Documents to Submit:     

  • Official papers proving property ownership
  • Copies of investment statements or certificates
  • A letter or financial statement from your bank or accountant

Employment Ties
If you will be employed full-time upon your return, this indicates strong employment ties to your country.  Your employment ties are viewed as stronger based on the prestige, importance and salary of your job.  

Documents to Submit:     

  • A letter that guarantees a job upon your return and states how important your U.S. activities will be for the type of work the employer wants.   
  • A letter from your current employer stating that you will resume your work with them after your time in the U.S.
  • A letter from a prospective employer stating that a position will be offered to you upon your return.

Family Ties
If all members of your immediate family live in your country, the U.S. Consular officer may understand that you have strong family ties to that country.  If you are the oldest child or only child in your family, the Consular officer may believe that you are more likely to return home because of that fact.  If one or both of your parents are not in good health, this is another reason you might be expected to return home. 

Documents to Submit:     

  • Copies of official documents proving family relationships and their residences   
  • Letters from physicians explaining important medical conditions of your parents   

Your Visa and Immigration History
If you have visited other countries and returned to your country after those visits, you have demonstrated a pattern of behavior which may lead the U.S. Consular officer to believe that you will return home after your time in the U.S.  The more trips you have made, the better your situation.

Documents to Submit:

  • Current and/or previous passport(s) containing entry and exit stamps from your country and other countries                                                      
  • Other official documents indicating departure and return to your home country

Additional Information
These are suggestions of documentation that may help strengthen your visa application. Your individual situation may possibly warrant other documentation as well.


You may contact the ISSO if you have additional questions.  For more information on U.S. Embassies and Consulates and on the visa application process, visit the U.S. Department of State: Bureau of Consular Affairs.
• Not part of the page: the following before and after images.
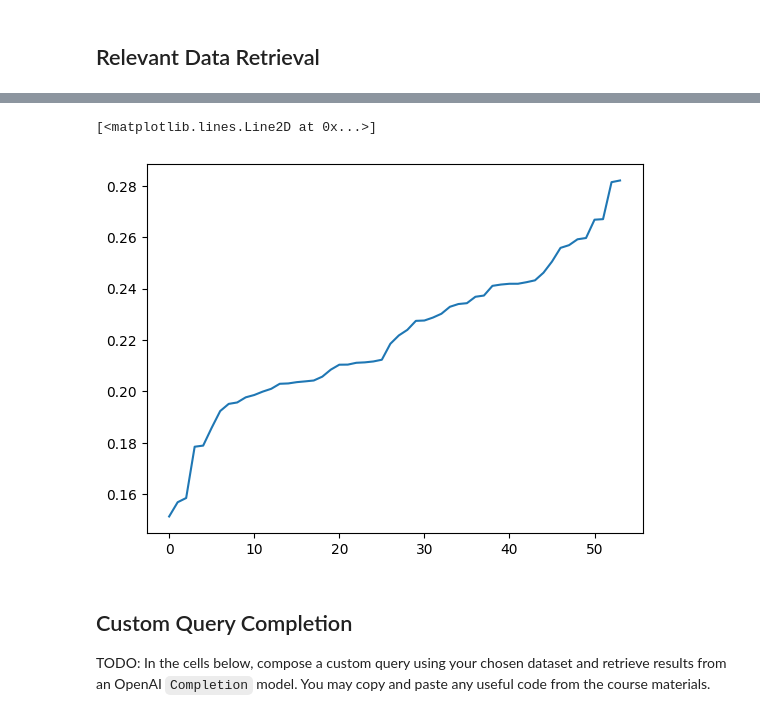
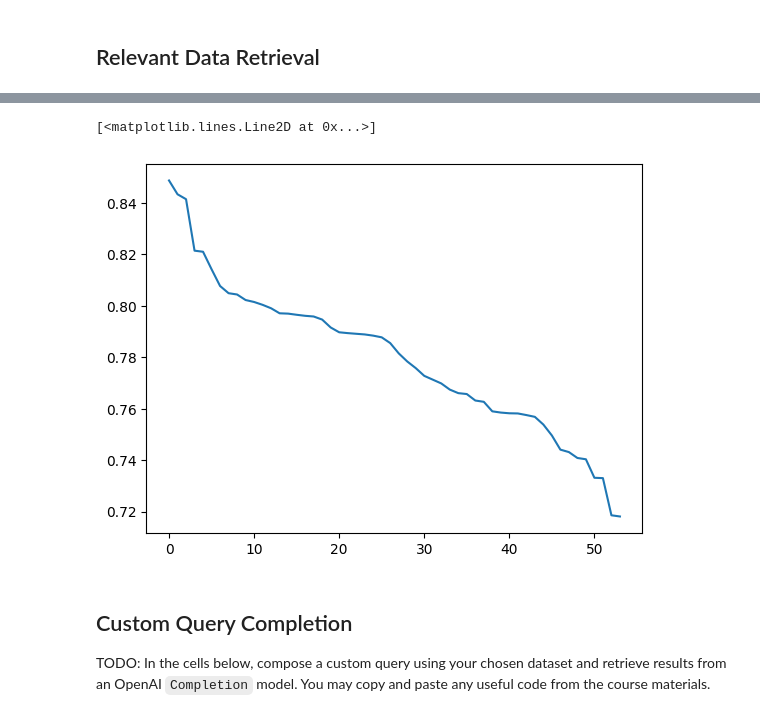
Before and after one commit to mxagar/rag-app-examples, a Jupyter notebook: qa-rag/qa_rag.ipynb, the cells around one changed output, grey strips where cells are left out. Cells and saved outputs as stored; diff of their text form; code cells hidden in the pictures.

```diff
--- a/qa-rag/qa_rag.ipynb
+++ b/qa-rag/qa_rag.ipynb
@@ -416 +406,26 @@ def compute_embeddings_from_df(
+# %%
+def compute_embeddings(
+    texts: Union[str, list[str]],
+    embeddings_model_name: str = "text-embedding-ada-002",
+) -> list[list[float]]:
+    """
+    Facade to compute embeddings using specified model.
+
+    Args:
+        texts (Union[str, list[str]]): A string or list of strings to embed.
+        embeddings_model_name (str): Model name for embeddings; supported:
+            "text-embedding-ada-002" or "intfloat/e5-large-v2".
+
+    Returns:
+        list[list[float]]: List of embeddings (one per input string).
+    """
+    embeddings = None
+    if embeddings_model_name == "text-embedding-ada-002":
+        embeddings = compute_embeddings_openai(texts)
+    elif embeddings_model_name == "intfloat/e5-large-v2":
+        embeddings = compute_embeddings_hf(texts)
+    else:
+        raise ValueError(f"Unsupported embeddings model: {embeddings_model_name}")
+
+    return embeddings
 # %%
@@ -464,7 +499,7 @@ events_df.to_csv("data/events_spain_2024_embeddings.csv")
 # %%
 # Load from CSV
 events_df = pd.read_csv("data/events_spain_2024_embeddings.csv", index_col=0)
-events_df["embeddings"] = events_df["embeddings"].apply(ast.literal_eval)
+events_df["embedding"] = events_df["embedding"].apply(ast.literal_eval)
 # %%
 events_df.head()
 # %% [output]
@@ -480,5 +515,5 @@ events_df.head()
 from scipy.spatial.distance import cosine as cosine_distance
 from scipy.spatial.distance import cdist
 # %%
-embeddings_matrix = np.stack(events_df["embeddings"].to_numpy())
+docs_embeddings = np.stack(events_df["embedding"].to_numpy())
 # %%
@@ -516,8 +579,7 @@ def sort_docs_by_relevance(
 # %%
-sorted_doc_ids, sorted_doc_distances = sort_docs_by_relevance(
+sorted_doc_ids, sorted_doc_scores = find_relevant_docs(
     "When was the first election in Spain in the year 2024 and where was it?",
-    embeddings_matrix,
-    openai_client,
+    docs_embeddings,
 )
 # %%
 sorted_doc_ids
@@ -536,10 +598,10 @@ events_df.iloc[sorted_doc_ids[:3]]  # Top 3 most relevant events
 # %%
 import matplotlib.pyplot as plt
 # %%
-plt.plot(sorted_doc_distances)
+plt.plot(sorted_doc_scores)
 # %% [output]
 [<matplotlib.lines.Line2D at 0x...>]
-[figure, old version]
+[figure, new version]
 # %% [markdown]
 ## Custom Query Completion
 
```
Also changed, not shown: parts of 22 cells of this notebook.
Boston University
March 19, 2013

Boston University International Students & Scholars Office